We’re warning you right now that when you hear this single you’re going to want to dance. It’s infectious, beat-heavy and just an overall club classic. It’s not what you would typically expect from today’s Top 40, however. We think it’s on a whole ‘nother level. There’s a catchy hook throughout the track with a unique spacey vibe that repeats with an infectious beat to back it up. It’s not overly flashy or obnoxious like some dance hits can be and we really enjoy the production behind it all. Having this type of electronic pop music coming out of the D is cause for celebration (so turn this up and dance!).

9. Copper Thieves – “Take Me To War

(credit: Shawn Knight)

(credit: Shawn Knight)

Copper Thieves released an album in 2011 called II, and boy is it fun. It’s a perfect mesh of alternative rock and groovy indie pop. They have some undeniably catchy hooks on almost every track and quirky punk rock style vocals. One minute, you think you’re listening to something familiar and then a second later, you’re being pleasantly surprised by an unexpected meter change or guitar riff. The listening experience is extremely enjoyable and uplifting. If sunshine rock could be a thing, we would drop Copper Thieves into that category. We don’t know what their plans are here in 2016, but we hope they resurface soon!

10. Big Mess – “Look Up At The Strangers

(credit: Scott Allen, Sam Conant, & Patrick H. Hoey)

(credit: Scott Allen, Sam Conant, & Patrick H. Hoey)
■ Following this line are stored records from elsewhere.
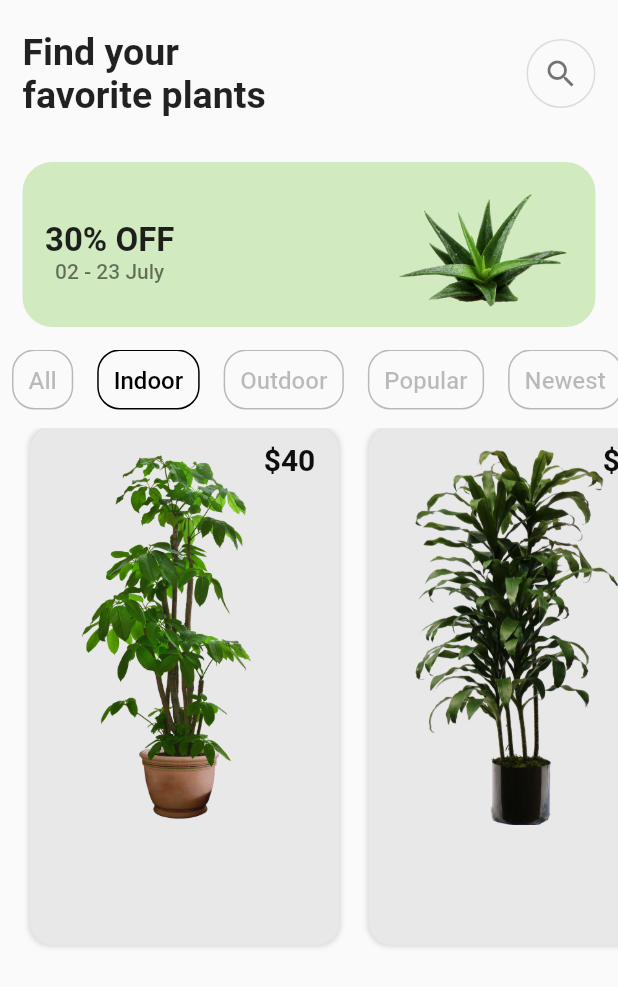
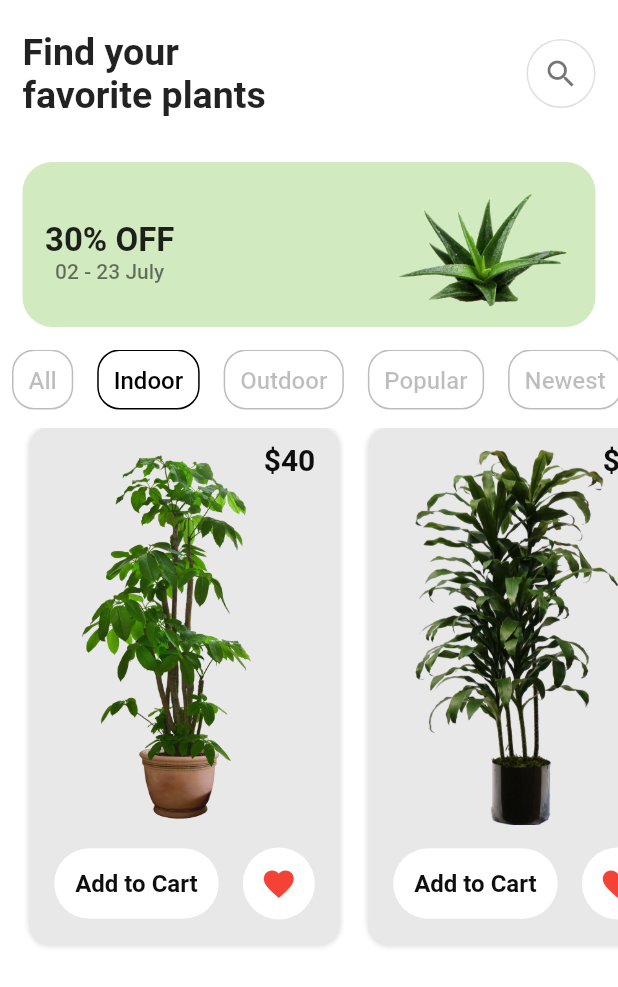
Before and after one commit to KHALMATOV-FARRUKH/plant_app_ui, a Flutter app: the HomeScreen screen opened directly, on a phone screen of 412 x 824 dp. Shown: the top 987 px of the screen. Run offline on Flutter 3.47's test engine with Material 2 defaults, Android fonts, the phone set to English and light mode, and no system bars.

Commit message:
Added button "Add to Cart" & "Like" button

```diff
--- a/lib/home_screen.dart
+++ b/lib/home_screen.dart
@@ -12,8 +12,9 @@ class HomeScreen extends StatelessWidget {
 
   @override
   Widget build(BuildContext context) {
-    return Material(
-      child: SafeArea(
+    return Scaffold(
+    backgroundColor: Colors.white,
+      body: SafeArea(
         child: SingleChildScrollView(
           child: Column(
             children: [
@@ -152,7 +153,7 @@ class HomeScreen extends StatelessWidget {
                                       Padding(
                                         padding: const EdgeInsets.all(15),
                                         child: Image.asset(
-                                            "assets/images/Plant${index + 1}.png"),
+                                            "assets/images/Plant${index +1}.png"),
                                       ),
                                       Padding(
                                         padding: const EdgeInsets.only(
@@ -167,6 +168,36 @@ class HomeScreen extends StatelessWidget {
                                       ),
                                     ],
                                   ),
+                                ),
+                                Row(
+                                  mainAxisAlignment:
+                                      MainAxisAlignment.spaceEvenly,
+                                  children: [
+                                    Container(
+                                      padding: const EdgeInsets.all(14),
+                                      decoration: BoxDecoration(
+                                        borderRadius: BorderRadius.circular(30),
+                                        color: Colors.white,
+                                      ),
+                                      child: const Text(
+                                        "Add to Cart",
+                                        style: TextStyle(
+                                          fontSize: 16,
+                                          color: ColorsApp.blClr,
+                                          fontWeight: FontWeight.bold,
+                                        ),
+                                      ),
+                                    ),
+                                    Container(
+                                      padding: const EdgeInsets.all(12),
+                                      decoration: BoxDecoration(
+                                        borderRadius: BorderRadius.circular(30),
+                                        color: Colors.white,
+                                      ),
+                                      child: const Icon(Icons.favorite,
+                                          color: Colors.red),
+                                    ),
+                                  ],
                                 ),
                               ],
                             ),
```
Big Mess likes to refer to their style of music as “courtesy rock” and we couldn’t agree more after listening to their 2014 release, Romantic Warrior Softball Team. It’s tasteful, respectful and “loud, but responsible”. It’s the best kind of rock n’ roll for those that want to rock, but not too hard. Their sound is youthful, but experienced as they jam effortlessly through each track. The bass lines are lively as they bounce to their own melodic beat, keeping perfect time with the lively guitars that talk back and forth to each other with silky riffs that are sure to impress. They have the ability to slow it down into a bluesy ballad or speed it up to early 2000’s geek rock. Either way, Big Mess will have your dad grooving.

 

Who are you jamming to? Tell us in the comments!

Comments

Leave a Reply

Fill in your details below or click an icon to log in:

Twitter picture

You are commenting using your Twitter account. Log Out / Change )

Facebook photo

You are commenting using your Facebook account. Log Out / Change )

Google+ photo

You are commenting using your Google+ account. Log Out / Change )

Connecting to %s

More From CW50 Detroit

Street Beat
Detroit Proud Playlists
Play.it

Listen Live